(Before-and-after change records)
BEGIN
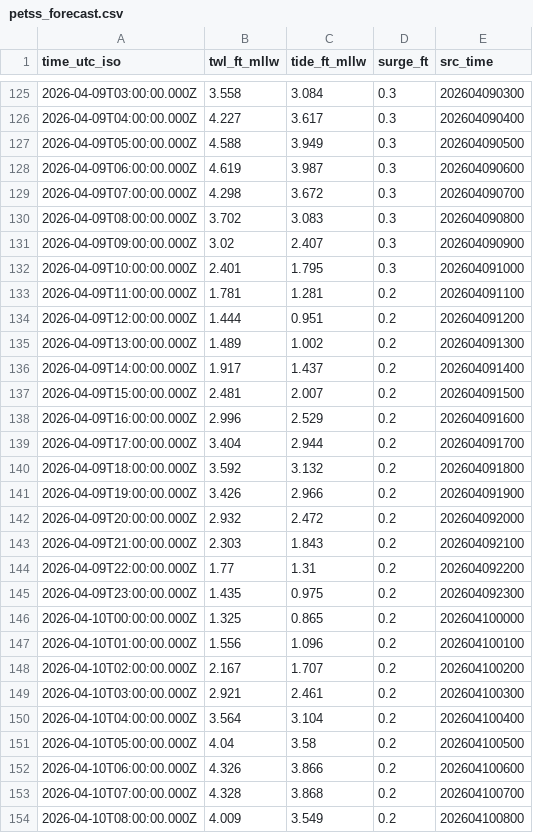
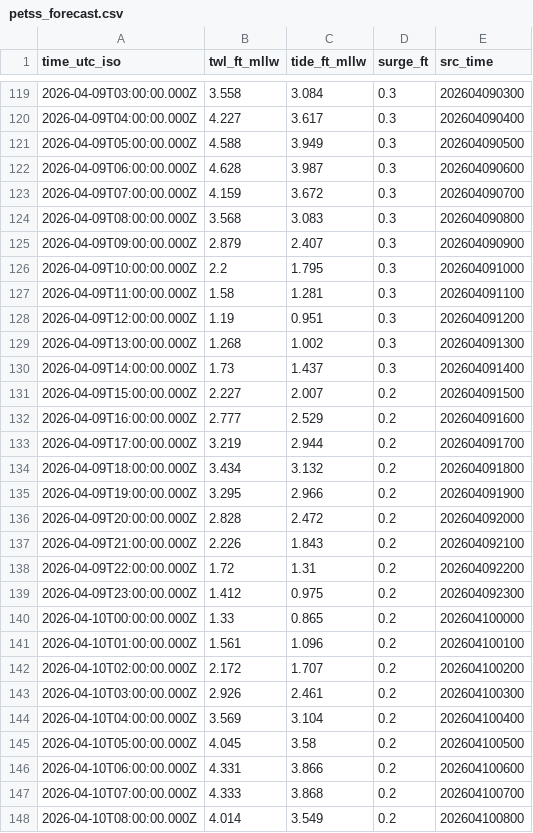
Before and after one commit to hondrospj/StoneHarbor, a CSV file: data/petss_forecast.csv, drawn as a sheet; only a part is shown, gaps mark what is left out; the diff covers the shown part only.

```diff
--- a/data/petss_forecast.csv
+++ b/data/petss_forecast.csv
@@ -127,28 +121,28 @@ time_utc_iso,twl_ft_mllw,tide_ft_mllw,surge_ft,src_time
 2026-04-09T05:00:00.000Z,4.588,3.949,0.3,202604090500
-2026-04-09T06:00:00.000Z,4.619,3.987,0.3,202604090600
-2026-04-09T07:00:00.000Z,4.298,3.672,0.3,202604090700
-2026-04-09T08:00:00.000Z,3.702,3.083,0.3,202604090800
-2026-04-09T09:00:00.000Z,3.02,2.407,0.3,202604090900
-2026-04-09T10:00:00.000Z,2.401,1.795,0.3,202604091000
-2026-04-09T11:00:00.000Z,1.781,1.281,0.2,202604091100
-2026-04-09T12:00:00.000Z,1.444,0.951,0.2,202604091200
-2026-04-09T13:00:00.000Z,1.489,1.002,0.2,202604091300
-2026-04-09T14:00:00.000Z,1.917,1.437,0.2,202604091400
-2026-04-09T15:00:00.000Z,2.481,2.007,0.2,202604091500
-2026-04-09T16:00:00.000Z,2.996,2.529,0.2,202604091600
-2026-04-09T17:00:00.000Z,3.404,2.944,0.2,202604091700
-2026-04-09T18:00:00.000Z,3.592,3.132,0.2,202604091800
-2026-04-09T19:00:00.000Z,3.426,2.966,0.2,202604091900
-2026-04-09T20:00:00.000Z,2.932,2.472,0.2,202604092000
-2026-04-09T21:00:00.000Z,2.303,1.843,0.2,202604092100
-2026-04-09T22:00:00.000Z,1.77,1.31,0.2,202604092200
-2026-04-09T23:00:00.000Z,1.435,0.975,0.2,202604092300
-2026-04-10T00:00:00.000Z,1.325,0.865,0.2,202604100000
-2026-04-10T01:00:00.000Z,1.556,1.096,0.2,202604100100
-2026-04-10T02:00:00.000Z,2.167,1.707,0.2,202604100200
-2026-04-10T03:00:00.000Z,2.921,2.461,0.2,202604100300
-2026-04-10T04:00:00.000Z,3.564,3.104,0.2,202604100400
-2026-04-10T05:00:00.000Z,4.04,3.58,0.2,202604100500
-2026-04-10T06:00:00.000Z,4.326,3.866,0.2,202604100600
-2026-04-10T07:00:00.000Z,4.328,3.868,0.2,202604100700
-2026-04-10T08:00:00.000Z,4.009,3.549,0.2,202604100800
+2026-04-09T06:00:00.000Z,4.628,3.987,0.3,202604090600
+2026-04-09T07:00:00.000Z,4.159,3.672,0.3,202604090700
+2026-04-09T08:00:00.000Z,3.568,3.083,0.3,202604090800
+2026-04-09T09:00:00.000Z,2.879,2.407,0.3,202604090900
+2026-04-09T10:00:00.000Z,2.2,1.795,0.3,202604091000
+2026-04-09T11:00:00.000Z,1.58,1.281,0.3,202604091100
+2026-04-09T12:00:00.000Z,1.19,0.951,0.3,202604091200
+2026-04-09T13:00:00.000Z,1.268,1.002,0.3,202604091300
+2026-04-09T14:00:00.000Z,1.73,1.437,0.3,202604091400
+2026-04-09T15:00:00.000Z,2.227,2.007,0.2,202604091500
+2026-04-09T16:00:00.000Z,2.777,2.529,0.2,202604091600
+2026-04-09T17:00:00.000Z,3.219,2.944,0.2,202604091700
+2026-04-09T18:00:00.000Z,3.434,3.132,0.2,202604091800
+2026-04-09T19:00:00.000Z,3.295,2.966,0.2,202604091900
+2026-04-09T20:00:00.000Z,2.828,2.472,0.2,202604092000
+2026-04-09T21:00:00.000Z,2.226,1.843,0.2,202604092100
+2026-04-09T22:00:00.000Z,1.72,1.31,0.2,202604092200
+2026-04-09T23:00:00.000Z,1.412,0.975,0.2,202604092300
+2026-04-10T00:00:00.000Z,1.33,0.865,0.2,202604100000
+2026-04-10T01:00:00.000Z,1.561,1.096,0.2,202604100100
+2026-04-10T02:00:00.000Z,2.172,1.707,0.2,202604100200
+2026-04-10T03:00:00.000Z,2.926,2.461,0.2,202604100300
+2026-04-10T04:00:00.000Z,3.569,3.104,0.2,202604100400
+2026-04-10T05:00:00.000Z,4.045,3.58,0.2,202604100500
+2026-04-10T06:00:00.000Z,4.331,3.866,0.2,202604100600
+2026-04-10T07:00:00.000Z,4.333,3.868,0.2,202604100700
+2026-04-10T08:00:00.000Z,4.014,3.549,0.2,202604100800
```
Also changed, not shown: 6 added rows, 6 removed rows and 101 edited cells elsewhere in this file, 3 other files.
END
EXERCISE
Pictures are to be left out, while the records are copied word for word.

TASK SOLUTION
Before and after one commit to hondrospj/StoneHarbor, a CSV file: data/petss_forecast.csv, drawn as a sheet; only a part is shown, gaps mark what is left out; the diff covers the shown part only.

```diff
--- a/data/petss_forecast.csv
+++ b/data/petss_forecast.csv
@@ -127,28 +121,28 @@ time_utc_iso,twl_ft_mllw,tide_ft_mllw,surge_ft,src_time
 2026-04-09T05:00:00.000Z,4.588,3.949,0.3,202604090500
-2026-04-09T06:00:00.000Z,4.619,3.987,0.3,202604090600
-2026-04-09T07:00:00.000Z,4.298,3.672,0.3,202604090700
-2026-04-09T08:00:00.000Z,3.702,3.083,0.3,202604090800
-2026-04-09T09:00:00.000Z,3.02,2.407,0.3,202604090900
-2026-04-09T10:00:00.000Z,2.401,1.795,0.3,202604091000
-2026-04-09T11:00:00.000Z,1.781,1.281,0.2,202604091100
-2026-04-09T12:00:00.000Z,1.444,0.951,0.2,202604091200
-2026-04-09T13:00:00.000Z,1.489,1.002,0.2,202604091300
-2026-04-09T14:00:00.000Z,1.917,1.437,0.2,202604091400
-2026-04-09T15:00:00.000Z,2.481,2.007,0.2,202604091500
-2026-04-09T16:00:00.000Z,2.996,2.529,0.2,202604091600
-2026-04-09T17:00:00.000Z,3.404,2.944,0.2,202604091700
-2026-04-09T18:00:00.000Z,3.592,3.132,0.2,202604091800
-2026-04-09T19:00:00.000Z,3.426,2.966,0.2,202604091900
-2026-04-09T20:00:00.000Z,2.932,2.472,0.2,202604092000
-2026-04-09T21:00:00.000Z,2.303,1.843,0.2,202604092100
-2026-04-09T22:00:00.000Z,1.77,1.31,0.2,202604092200
-2026-04-09T23:00:00.000Z,1.435,0.975,0.2,202604092300
-2026-04-10T00:00:00.000Z,1.325,0.865,0.2,202604100000
-2026-04-10T01:00:00.000Z,1.556,1.096,0.2,202604100100
-2026-04-10T02:00:00.000Z,2.167,1.707,0.2,202604100200
-2026-04-10T03:00:00.000Z,2.921,2.461,0.2,202604100300
-2026-04-10T04:00:00.000Z,3.564,3.104,0.2,202604100400
-2026-04-10T05:00:00.000Z,4.04,3.58,0.2,202604100500
-2026-04-10T06:00:00.000Z,4.326,3.866,0.2,202604100600
-2026-04-10T07:00:00.000Z,4.328,3.868,0.2,202604100700
-2026-04-10T08:00:00.000Z,4.009,3.549,0.2,202604100800
+2026-04-09T06:00:00.000Z,4.628,3.987,0.3,202604090600
+2026-04-09T07:00:00.000Z,4.159,3.672,0.3,202604090700
+2026-04-09T08:00:00.000Z,3.568,3.083,0.3,202604090800
+2026-04-09T09:00:00.000Z,2.879,2.407,0.3,202604090900
+2026-04-09T10:00:00.000Z,2.2,1.795,0.3,202604091000
+2026-04-09T11:00:00.000Z,1.58,1.281,0.3,202604091100
+2026-04-09T12:00:00.000Z,1.19,0.951,0.3,202604091200
+2026-04-09T13:00:00.000Z,1.268,1.002,0.3,202604091300
+2026-04-09T14:00:00.000Z,1.73,1.437,0.3,202604091400
+2026-04-09T15:00:00.000Z,2.227,2.007,0.2,202604091500
+2026-04-09T16:00:00.000Z,2.777,2.529,0.2,202604091600
+2026-04-09T17:00:00.000Z,3.219,2.944,0.2,202604091700
+2026-04-09T18:00:00.000Z,3.434,3.132,0.2,202604091800
+2026-04-09T19:00:00.000Z,3.295,2.966,0.2,202604091900
+2026-04-09T20:00:00.000Z,2.828,2.472,0.2,202604092000
+2026-04-09T21:00:00.000Z,2.226,1.843,0.2,202604092100
+2026-04-09T22:00:00.000Z,1.72,1.31,0.2,202604092200
+2026-04-09T23:00:00.000Z,1.412,0.975,0.2,202604092300
+2026-04-10T00:00:00.000Z,1.33,0.865,0.2,202604100000
+2026-04-10T01:00:00.000Z,1.561,1.096,0.2,202604100100
+2026-04-10T02:00:00.000Z,2.172,1.707,0.2,202604100200
+2026-04-10T03:00:00.000Z,2.926,2.461,0.2,202604100300
+2026-04-10T04:00:00.000Z,3.569,3.104,0.2,202604100400
+2026-04-10T05:00:00.000Z,4.045,3.58,0.2,202604100500
+2026-04-10T06:00:00.000Z,4.331,3.866,0.2,202604100600
+2026-04-10T07:00:00.000Z,4.333,3.868,0.2,202604100700
+2026-04-10T08:00:00.000Z,4.014,3.549,0.2,202604100800
```
Also changed, not shown: 6 added rows, 6 removed rows and 101 edited cells elsewhere in this file, 3 other files.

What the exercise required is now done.